275.2 sec. 001 - Video Game Law (Fall 2020)
Instructor: Todd Smithline (view instructor's teaching evaluations - degree students only | profile)
View all teaching evaluations for this course - degree students only
Grading Designation: Graded
Due to COVID-19, this class is remote for Fall 2020.
Mode of Instruction: Remote Instruction
Th 3:35 PM - 5:25 PM
From August 20, 2020
To November 20, 2020
Course End: November 20, 2020
Class Number: 32747
Enroll Limit: 30
As of: 12/07 09:41 AM
More than half of all Americans play video games -- whether through a browser, mobile device or game console -- and spending on interactive content now rivals that for TV and movies. Video games are great fun and big business, but what are the legal implications?

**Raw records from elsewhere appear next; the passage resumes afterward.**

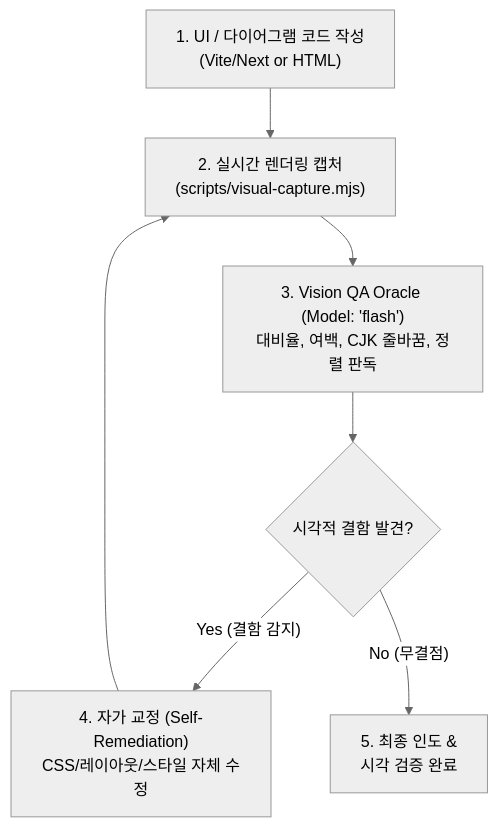
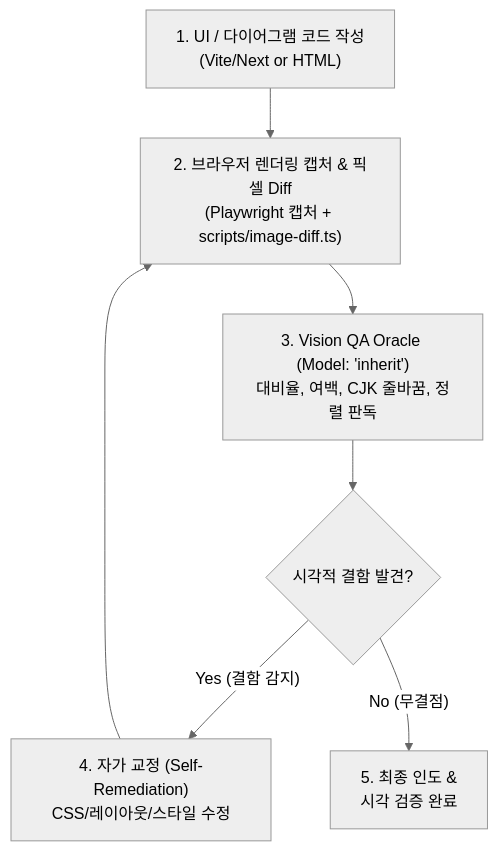
Before and after one commit to daeryundf2-prog/lazyargon: the diagram in skills/visual-qa/references/ui-loopback.md, drawn with Mermaid (neutral theme). The commit also changed other lines of this file and 38 other files, not shown here.

````diff
--- a/skills/visual-qa/references/ui-loopback.md
+++ b/skills/visual-qa/references/ui-loopback.md
@@ -10,9 +10,9 @@
 ```mermaid
 flowchart TD
-    Code["1. UI / 다이어그램 코드 작성<br/>(Vite/Next or HTML)"] --> Render["2. 실시간 렌더링 캡처<br/>(scripts/visual-capture.mjs)"]
-    Render --> Vision["3. Vision QA Oracle (Model: 'flash')<br/>대비율, 여백, CJK 줄바꿈, 정렬 판독"]
+    Code["1. UI / 다이어그램 코드 작성<br/>(Vite/Next or HTML)"] --> Render["2. 브라우저 렌더링 캡처 & 픽셀 Diff<br/>(Playwright 캡처 + scripts/image-diff.ts)"]
+    Render --> Vision["3. Vision QA Oracle (Model: 'inherit')<br/>대비율, 여백, CJK 줄바꿈, 정렬 판독"]
     Vision --> Check{"시각적 결함 발견?"}
-    Check -- "Yes (결함 감지)" --> Fix["4. 자가 교정 (Self-Remediation)<br/>CSS/레이아웃/스타일 자체 수정"]
+    Check -- "Yes (결함 감지)" --> Fix["4. 자가 교정 (Self-Remediation)<br/>CSS/레이아웃/스타일 수정"]
     Fix --> Render
     Check -- "No (무결점)" --> Done["5. 최종 인도 &<br/>시각 검증 완료"]
 ```
````
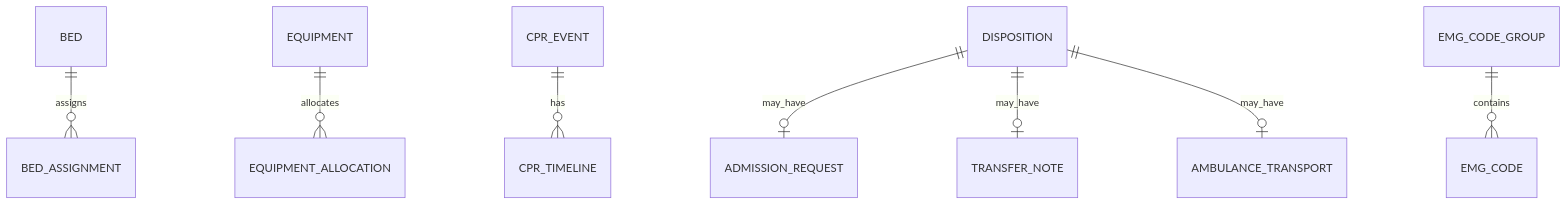
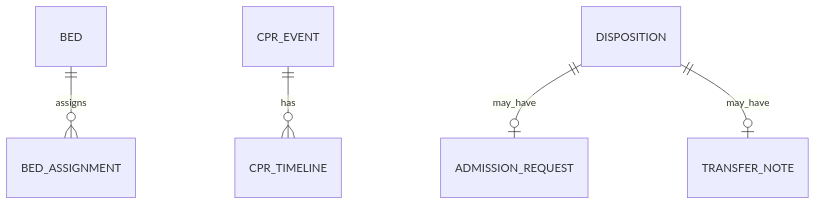
Before and after one commit to SEOUL-IT-HIS/emergency-service: the diagram in docs/models.md, drawn with Mermaid. The commit also changed other lines of this file and 6 other files, not shown here.

````diff
--- a/docs/models.md
+++ b/docs/models.md
@@ -28,10 +28,7 @@
 ```mermaid
 erDiagram
   BED ||--o{ BED_ASSIGNMENT : assigns
-  EQUIPMENT ||--o{ EQUIPMENT_ALLOCATION : allocates
   CPR_EVENT ||--o{ CPR_TIMELINE : has
   DISPOSITION ||--o| ADMISSION_REQUEST : may_have
   DISPOSITION ||--o| TRANSFER_NOTE : may_have
-  DISPOSITION ||--o| AMBULANCE_TRANSPORT : may_have
-  EMG_CODE_GROUP ||--o{ EMG_CODE : contains
 ```
````
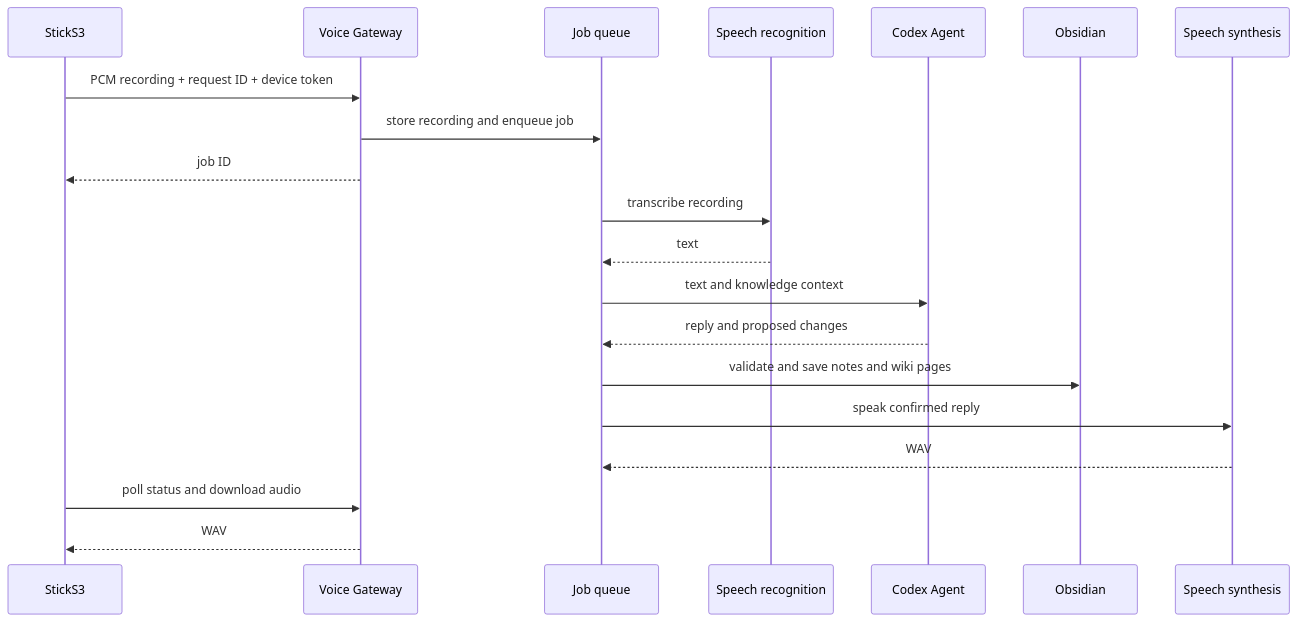
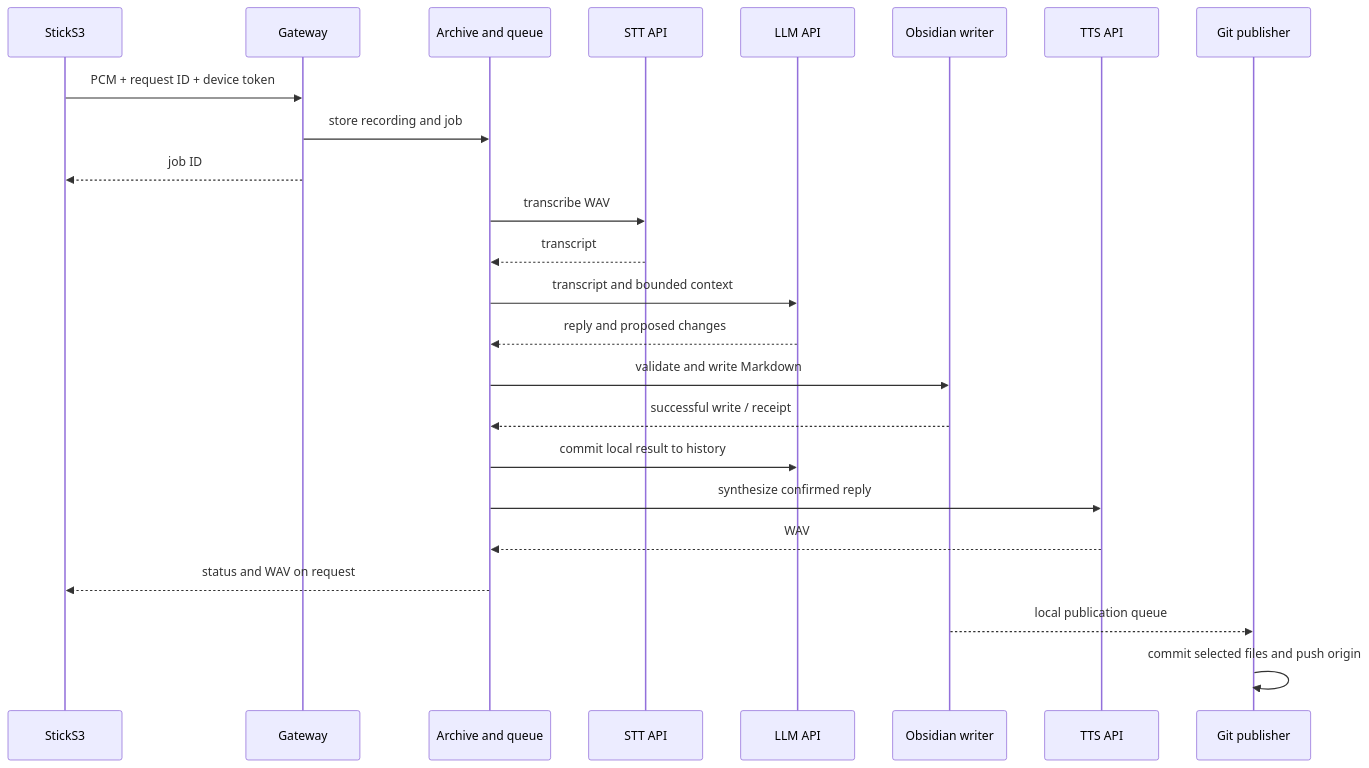
The second of 2 diagrams in docs/en/architecture.md (pastukhov/zateya), drawn with Mermaid before and after one commit. The commit also changed other lines of this file and 18 other files, not shown here.

````diff
--- a/docs/en/architecture.md
+++ b/docs/en/architecture.md
@@ -28,22 +33,26 @@
 ```mermaid
 sequenceDiagram
     participant D as StickS3
-    participant G as Voice Gateway
-    participant Q as Job queue
-    participant S as Speech recognition
-    participant C as Codex Agent
-    participant O as Obsidian
-    participant T as Speech synthesis
-    D->>G: PCM recording + request ID + device token
-    G->>Q: store recording and enqueue job
+    participant G as Gateway
+    participant A as Archive and queue
+    participant S as STT API
+    participant L as LLM API
+    participant O as Obsidian writer
+    participant T as TTS API
+    participant Git as Git publisher
+    D->>G: PCM + request ID + device token
+    G->>A: store recording and job
     G-->>D: job ID
-    Q->>S: transcribe recording
-    S-->>Q: text
-    Q->>C: text and knowledge context
-    C-->>Q: reply and proposed changes
-    Q->>O: validate and save notes and wiki pages
-    Q->>T: speak confirmed reply
-    T-->>Q: WAV
-    D->>G: poll status and download audio
-    G-->>D: WAV
+    A->>S: transcribe WAV
+    S-->>A: transcript
+    A->>L: transcript and bounded context
+    L-->>A: reply and proposed changes
+    A->>O: validate and write Markdown
+    O-->>A: successful write / receipt
+    A->>L: commit local result to history
+    A->>T: synthesize confirmed reply
+    T-->>A: WAV
+    A-->>D: status and WAV on request
+    O-->>Git: local publication queue
+    Git->>Git: commit selected files and push origin
 ```
````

- How has copyright law evolved in an era when a hit iPhone game can spawn a lookalike competitor within months?
- Should trademark law prevent a developer from featuring real-world locations in their game?
- As games become stunningly realistic, when does a depiction of a college quarterback or rock star violate their right of publicity?
- Does limiting a minor's access to violent video games infringe their First Amendment rights?
We will answer these questions and more as we explore the legal issues surrounding how video games are developed, distributed and consumed. After learning the relevant law, we will assume the mantle of in-house counsel and conduct a mock developer-publisher negotiation and two other in-class exercises. Throughout the semester we will be joined by guests from the industry who will share their perspectives on how legal issues translate into actual practice. The class ends with a take-home final exam.
Todd Smithline is the managing principal of Smithline PC, a San Francisco law firm representing software, Internet and digital entertainment companies in their strategic licensing matters.
Real-time attendance at the first Zoom class is mandatory for all currently enrolled and waitlisted students; any currently enrolled or waitlisted students who are not present on the first day of class (without prior permission of the instructor) will be dropped. The instructor will continue to take attendance throughout the add/drop period and anyone who moves off the waitlist into the class must continue to attend or have prior permission of the instructor in order not to be dropped.
Recommend that students have taken Introduction to Intellectual Property.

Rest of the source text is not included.